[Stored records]
_ _ _ _ _
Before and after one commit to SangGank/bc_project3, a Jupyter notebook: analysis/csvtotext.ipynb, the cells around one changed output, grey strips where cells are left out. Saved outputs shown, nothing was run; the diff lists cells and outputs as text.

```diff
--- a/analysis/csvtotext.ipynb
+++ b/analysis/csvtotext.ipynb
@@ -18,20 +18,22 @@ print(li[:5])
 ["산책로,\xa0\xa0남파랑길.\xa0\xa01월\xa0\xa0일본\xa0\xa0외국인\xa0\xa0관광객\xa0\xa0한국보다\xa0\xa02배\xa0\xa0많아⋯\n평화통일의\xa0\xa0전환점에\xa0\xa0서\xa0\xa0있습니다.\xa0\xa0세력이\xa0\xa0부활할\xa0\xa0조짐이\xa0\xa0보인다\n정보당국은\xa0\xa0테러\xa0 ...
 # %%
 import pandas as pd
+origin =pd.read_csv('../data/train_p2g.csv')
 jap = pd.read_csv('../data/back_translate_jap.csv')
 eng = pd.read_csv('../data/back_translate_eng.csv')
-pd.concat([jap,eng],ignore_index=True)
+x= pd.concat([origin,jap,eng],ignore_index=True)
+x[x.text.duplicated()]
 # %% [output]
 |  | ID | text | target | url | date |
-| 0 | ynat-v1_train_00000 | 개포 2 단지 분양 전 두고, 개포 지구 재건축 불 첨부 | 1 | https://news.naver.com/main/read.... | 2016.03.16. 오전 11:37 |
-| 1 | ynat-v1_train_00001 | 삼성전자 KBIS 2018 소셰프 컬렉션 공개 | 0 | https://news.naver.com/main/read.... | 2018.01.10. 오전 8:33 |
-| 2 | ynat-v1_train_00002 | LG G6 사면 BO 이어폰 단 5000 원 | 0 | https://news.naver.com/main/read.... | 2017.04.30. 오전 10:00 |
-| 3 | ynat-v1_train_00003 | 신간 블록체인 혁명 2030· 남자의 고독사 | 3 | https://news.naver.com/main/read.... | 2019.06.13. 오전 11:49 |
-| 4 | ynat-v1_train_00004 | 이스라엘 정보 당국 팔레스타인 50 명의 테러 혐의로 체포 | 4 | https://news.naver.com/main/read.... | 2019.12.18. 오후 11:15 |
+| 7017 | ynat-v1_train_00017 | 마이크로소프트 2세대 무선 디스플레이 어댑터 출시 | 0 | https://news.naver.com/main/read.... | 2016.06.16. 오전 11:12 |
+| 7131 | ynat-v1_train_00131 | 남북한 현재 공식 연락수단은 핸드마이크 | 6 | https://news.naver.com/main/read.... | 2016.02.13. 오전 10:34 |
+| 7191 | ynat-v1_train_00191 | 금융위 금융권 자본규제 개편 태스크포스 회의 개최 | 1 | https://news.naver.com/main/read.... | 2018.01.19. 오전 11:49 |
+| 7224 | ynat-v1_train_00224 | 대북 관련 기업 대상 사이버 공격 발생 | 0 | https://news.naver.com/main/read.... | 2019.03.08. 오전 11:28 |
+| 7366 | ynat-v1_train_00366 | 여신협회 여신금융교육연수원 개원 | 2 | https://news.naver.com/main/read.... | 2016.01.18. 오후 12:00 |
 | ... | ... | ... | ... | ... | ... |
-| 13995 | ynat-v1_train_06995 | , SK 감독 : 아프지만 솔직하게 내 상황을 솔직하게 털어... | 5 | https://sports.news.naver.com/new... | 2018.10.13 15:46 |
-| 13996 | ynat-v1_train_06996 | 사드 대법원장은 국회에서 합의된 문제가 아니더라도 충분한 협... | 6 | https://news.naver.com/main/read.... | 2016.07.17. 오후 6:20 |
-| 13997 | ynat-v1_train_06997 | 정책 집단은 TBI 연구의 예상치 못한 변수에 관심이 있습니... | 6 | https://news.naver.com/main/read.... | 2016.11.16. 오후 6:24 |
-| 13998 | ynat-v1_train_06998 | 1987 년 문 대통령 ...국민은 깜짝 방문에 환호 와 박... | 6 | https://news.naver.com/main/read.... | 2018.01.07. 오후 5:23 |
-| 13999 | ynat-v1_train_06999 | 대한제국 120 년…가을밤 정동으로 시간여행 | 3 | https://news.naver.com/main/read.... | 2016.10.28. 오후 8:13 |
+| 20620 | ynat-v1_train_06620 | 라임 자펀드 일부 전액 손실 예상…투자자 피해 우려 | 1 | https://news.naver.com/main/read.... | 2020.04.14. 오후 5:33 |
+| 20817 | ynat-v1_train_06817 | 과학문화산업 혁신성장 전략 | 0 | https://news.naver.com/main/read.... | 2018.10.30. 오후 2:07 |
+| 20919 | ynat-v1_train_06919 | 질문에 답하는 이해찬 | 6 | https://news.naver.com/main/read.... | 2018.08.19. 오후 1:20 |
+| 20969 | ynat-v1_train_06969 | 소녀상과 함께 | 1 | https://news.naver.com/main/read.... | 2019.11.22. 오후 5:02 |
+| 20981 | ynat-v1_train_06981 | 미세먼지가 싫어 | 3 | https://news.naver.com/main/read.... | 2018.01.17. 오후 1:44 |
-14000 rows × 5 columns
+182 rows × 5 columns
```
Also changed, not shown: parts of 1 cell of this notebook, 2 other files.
_ _ _ _ _
• Task statement:
Each of the entries must be set down again exactly.

• Output:
Before and after one commit to SangGank/bc_project3, a Jupyter notebook: analysis/csvtotext.ipynb, the cells around one changed output, grey strips where cells are left out. Saved outputs shown, nothing was run; the diff lists cells and outputs as text.

```diff
--- a/analysis/csvtotext.ipynb
+++ b/analysis/csvtotext.ipynb
@@ -18,20 +18,22 @@ print(li[:5])
 ["산책로,\xa0\xa0남파랑길.\xa0\xa01월\xa0\xa0일본\xa0\xa0외국인\xa0\xa0관광객\xa0\xa0한국보다\xa0\xa02배\xa0\xa0많아⋯\n평화통일의\xa0\xa0전환점에\xa0\xa0서\xa0\xa0있습니다.\xa0\xa0세력이\xa0\xa0부활할\xa0\xa0조짐이\xa0\xa0보인다\n정보당국은\xa0\xa0테러\xa0 ...
 # %%
 import pandas as pd
+origin =pd.read_csv('../data/train_p2g.csv')
 jap = pd.read_csv('../data/back_translate_jap.csv')
 eng = pd.read_csv('../data/back_translate_eng.csv')
-pd.concat([jap,eng],ignore_index=True)
+x= pd.concat([origin,jap,eng],ignore_index=True)
+x[x.text.duplicated()]
 # %% [output]
 |  | ID | text | target | url | date |
-| 0 | ynat-v1_train_00000 | 개포 2 단지 분양 전 두고, 개포 지구 재건축 불 첨부 | 1 | https://news.naver.com/main/read.... | 2016.03.16. 오전 11:37 |
-| 1 | ynat-v1_train_00001 | 삼성전자 KBIS 2018 소셰프 컬렉션 공개 | 0 | https://news.naver.com/main/read.... | 2018.01.10. 오전 8:33 |
-| 2 | ynat-v1_train_00002 | LG G6 사면 BO 이어폰 단 5000 원 | 0 | https://news.naver.com/main/read.... | 2017.04.30. 오전 10:00 |
-| 3 | ynat-v1_train_00003 | 신간 블록체인 혁명 2030· 남자의 고독사 | 3 | https://news.naver.com/main/read.... | 2019.06.13. 오전 11:49 |
-| 4 | ynat-v1_train_00004 | 이스라엘 정보 당국 팔레스타인 50 명의 테러 혐의로 체포 | 4 | https://news.naver.com/main/read.... | 2019.12.18. 오후 11:15 |
+| 7017 | ynat-v1_train_00017 | 마이크로소프트 2세대 무선 디스플레이 어댑터 출시 | 0 | https://news.naver.com/main/read.... | 2016.06.16. 오전 11:12 |
+| 7131 | ynat-v1_train_00131 | 남북한 현재 공식 연락수단은 핸드마이크 | 6 | https://news.naver.com/main/read.... | 2016.02.13. 오전 10:34 |
+| 7191 | ynat-v1_train_00191 | 금융위 금융권 자본규제 개편 태스크포스 회의 개최 | 1 | https://news.naver.com/main/read.... | 2018.01.19. 오전 11:49 |
+| 7224 | ynat-v1_train_00224 | 대북 관련 기업 대상 사이버 공격 발생 | 0 | https://news.naver.com/main/read.... | 2019.03.08. 오전 11:28 |
+| 7366 | ynat-v1_train_00366 | 여신협회 여신금융교육연수원 개원 | 2 | https://news.naver.com/main/read.... | 2016.01.18. 오후 12:00 |
 | ... | ... | ... | ... | ... | ... |
-| 13995 | ynat-v1_train_06995 | , SK 감독 : 아프지만 솔직하게 내 상황을 솔직하게 털어... | 5 | https://sports.news.naver.com/new... | 2018.10.13 15:46 |
-| 13996 | ynat-v1_train_06996 | 사드 대법원장은 국회에서 합의된 문제가 아니더라도 충분한 협... | 6 | https://news.naver.com/main/read.... | 2016.07.17. 오후 6:20 |
-| 13997 | ynat-v1_train_06997 | 정책 집단은 TBI 연구의 예상치 못한 변수에 관심이 있습니... | 6 | https://news.naver.com/main/read.... | 2016.11.16. 오후 6:24 |
-| 13998 | ynat-v1_train_06998 | 1987 년 문 대통령 ...국민은 깜짝 방문에 환호 와 박... | 6 | https://news.naver.com/main/read.... | 2018.01.07. 오후 5:23 |
-| 13999 | ynat-v1_train_06999 | 대한제국 120 년…가을밤 정동으로 시간여행 | 3 | https://news.naver.com/main/read.... | 2016.10.28. 오후 8:13 |
+| 20620 | ynat-v1_train_06620 | 라임 자펀드 일부 전액 손실 예상…투자자 피해 우려 | 1 | https://news.naver.com/main/read.... | 2020.04.14. 오후 5:33 |
+| 20817 | ynat-v1_train_06817 | 과학문화산업 혁신성장 전략 | 0 | https://news.naver.com/main/read.... | 2018.10.30. 오후 2:07 |
+| 20919 | ynat-v1_train_06919 | 질문에 답하는 이해찬 | 6 | https://news.naver.com/main/read.... | 2018.08.19. 오후 1:20 |
+| 20969 | ynat-v1_train_06969 | 소녀상과 함께 | 1 | https://news.naver.com/main/read.... | 2019.11.22. 오후 5:02 |
+| 20981 | ynat-v1_train_06981 | 미세먼지가 싫어 | 3 | https://news.naver.com/main/read.... | 2018.01.17. 오후 1:44 |
-14000 rows × 5 columns
+182 rows × 5 columns
```
Also changed, not shown: parts of 1 cell of this notebook, 2 other files.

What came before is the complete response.